This DUI Law page is for expression by students of law and forensic science in understanding and peer reviewing important DUI Law: concepts, words, issues, and ideas. This site is not intended to provide DUI legal advice to the public. Members of the public with DUI law questions should consult and retain a DUI lawyer or attorney for proper legal advice. Because this information comes from many sources who may not be DUI law lawyers or attorneys and because this site does NOT contain solicitor-to-client personalized advice it would be unsafe to rely upon this information. This database was developed by Stephen R. Biss, Barrister & Solicitor, who practices law in Mississauga, Ontario, Canada.

 

DUI Law: List of Words, Concepts, Issues, Terminology, and Ideas 

Criminal Law: List of Words, Concepts, Issues, Terminology, and Ideas 

Charter of Rights Law: List of Words, Concepts, Issues, Terminology, and Ideas 

Youth Court Law: List of Words, Concepts, Issues, Terminology, and Ideas 

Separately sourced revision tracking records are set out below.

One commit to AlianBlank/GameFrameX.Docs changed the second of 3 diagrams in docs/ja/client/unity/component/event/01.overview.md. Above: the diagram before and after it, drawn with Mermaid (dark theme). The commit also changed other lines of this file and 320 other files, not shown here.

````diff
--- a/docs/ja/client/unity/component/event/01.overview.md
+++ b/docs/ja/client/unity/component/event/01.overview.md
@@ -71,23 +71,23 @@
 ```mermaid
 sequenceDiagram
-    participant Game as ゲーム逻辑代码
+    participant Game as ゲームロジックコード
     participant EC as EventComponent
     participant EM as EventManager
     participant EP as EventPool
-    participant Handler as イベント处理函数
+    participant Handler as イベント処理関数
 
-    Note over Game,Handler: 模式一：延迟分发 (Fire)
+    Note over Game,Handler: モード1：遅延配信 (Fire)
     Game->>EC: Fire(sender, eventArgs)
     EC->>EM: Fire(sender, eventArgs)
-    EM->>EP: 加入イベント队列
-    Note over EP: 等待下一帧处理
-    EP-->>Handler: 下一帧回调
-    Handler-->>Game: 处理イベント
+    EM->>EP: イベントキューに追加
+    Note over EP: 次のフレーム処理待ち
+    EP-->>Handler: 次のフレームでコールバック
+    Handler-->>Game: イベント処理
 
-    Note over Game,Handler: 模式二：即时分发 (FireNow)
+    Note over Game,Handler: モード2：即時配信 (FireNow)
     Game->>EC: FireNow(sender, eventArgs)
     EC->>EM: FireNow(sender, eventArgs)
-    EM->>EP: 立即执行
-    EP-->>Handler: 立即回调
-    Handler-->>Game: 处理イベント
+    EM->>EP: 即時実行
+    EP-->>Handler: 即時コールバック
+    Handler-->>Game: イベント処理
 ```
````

Family Law: List of Words, Concepts, Issues, Terminology, and Ideas 

For more information respecting this database or to report misuse contact: Allbiss Lawdata Ltd., 303-470 Hensall Circle, Mississauga, Ontario, Canada, L5A 3V4. The author and the participants make no representation or warranty  whatsoever as to the authenticity and reliability of the information contained herein. Advertisement. The participants do not practice in association. WARNING: All information contained herein is provided by students of the law for the purpose of discussion and peer review only and should not be construed as formal legal advice. The authors disclaim any and all liability resulting from reliance upon such information. You are strongly encouraged to seek professional legal advice before relying upon any of the information contained herein. Legal advice should be sought directly from a properly retained lawyer or attorney.

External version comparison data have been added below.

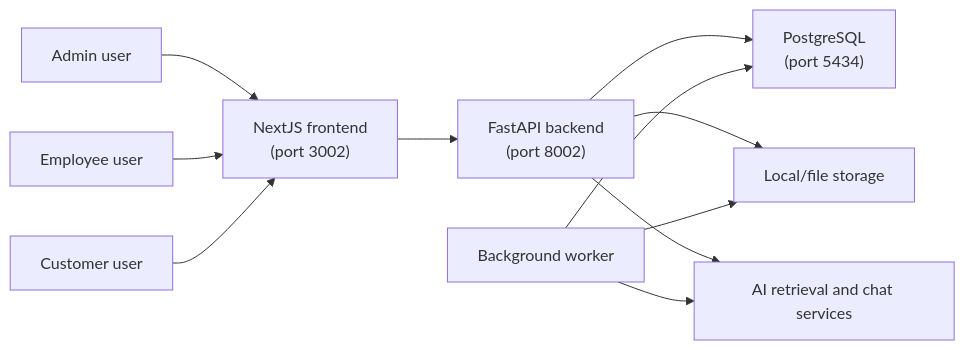
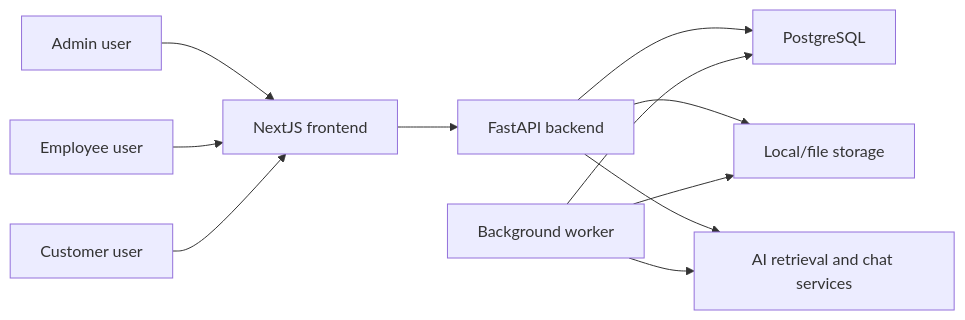
The first of 2 diagrams in docs/ARCHITECTURE.md (phattpde140043/insurance-ops-platform), drawn with Mermaid before and after one commit. The commit also changed other lines of this file, not shown here.

Commit message:
docs: refine architecture portfolio narrative

````diff
--- a/docs/ARCHITECTURE.md
+++ b/docs/ARCHITECTURE.md
@@ -109,23 +86,23 @@
 ```mermaid
 flowchart LR
     Admin["Admin user"]
     Employee["Employee user"]
     Customer["Customer user"]
-    Frontend["NextJS frontend\n(port 3002)"]
-    Backend["FastAPI backend\n(port 8002)"]
+    Frontend["NextJS frontend"]
+    Backend["FastAPI backend"]
     Worker["Background worker"]
-    Db["PostgreSQL\n(port 5434)"]
+    Db["PostgreSQL"]
     Storage["Local/file storage"]
     Ai["AI retrieval and chat services"]
 
     Admin --> Frontend
     Employee --> Frontend
     Customer --> Frontend
     Frontend --> Backend
     Backend --> Db
     Backend --> Storage
     Backend --> Ai
     Worker --> Db
     Worker --> Storage
     Worker --> Ai
 ```
````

Intoxilyzer®  is a registered trademark of CMI, Inc. The Intoxilyzer® 5000C is an "approved instrument" in Canada.
Breathalyzer® is a registered trademark of Draeger Safety, Inc., Breathalyzer Division. The owner of the trademark is Robert F. Borkenstein and Draeger Safety, Inc. has leased the exclusive rights of use from him. The Breathalyzer® 900 and Breathalyzer® 900A are "approved instruments" in Canada.
Alcotest® is a registered trademark of Draeger Safety, Inc. The Alcotest® 7410 GLC is an "approved screening device" in Canada.
Datamaster®  is a registered trademark of National Patent Analytical Systems, Inc.  The BAC Datamaster® C  is an "approved instrument" in Canada.

 

Warning: This is NOT a government web site. The information provided herein has NOT been provided by a government. This information has been provided by a lawyer or attorney or student, for the purpose of providing basic information about the laws and regulations enacted by a government and the government offices that apply laws and regulations, and for the purpose of encouraging discussion and facilitating proper legal challenges related to the application of laws and regulations made by government. Citizens always have the right to challenge government. Citizens need independent information not provided by government about government offices, phone numbers, locations, and their services or lack thereof. Please note that the information provided may not be up to date. It is your responsibility to meet with a lawyer or attorney in person to get complete advice. Information provided by some government sites may also be sometimes out of date, sometimes incomplete, or sometimes focused on protection of government politicians, officers, policy initiatives, and interests. It is essential that you retain and instruct an independent lawyer or attorney to represent YOUR interests and inform you accordingly.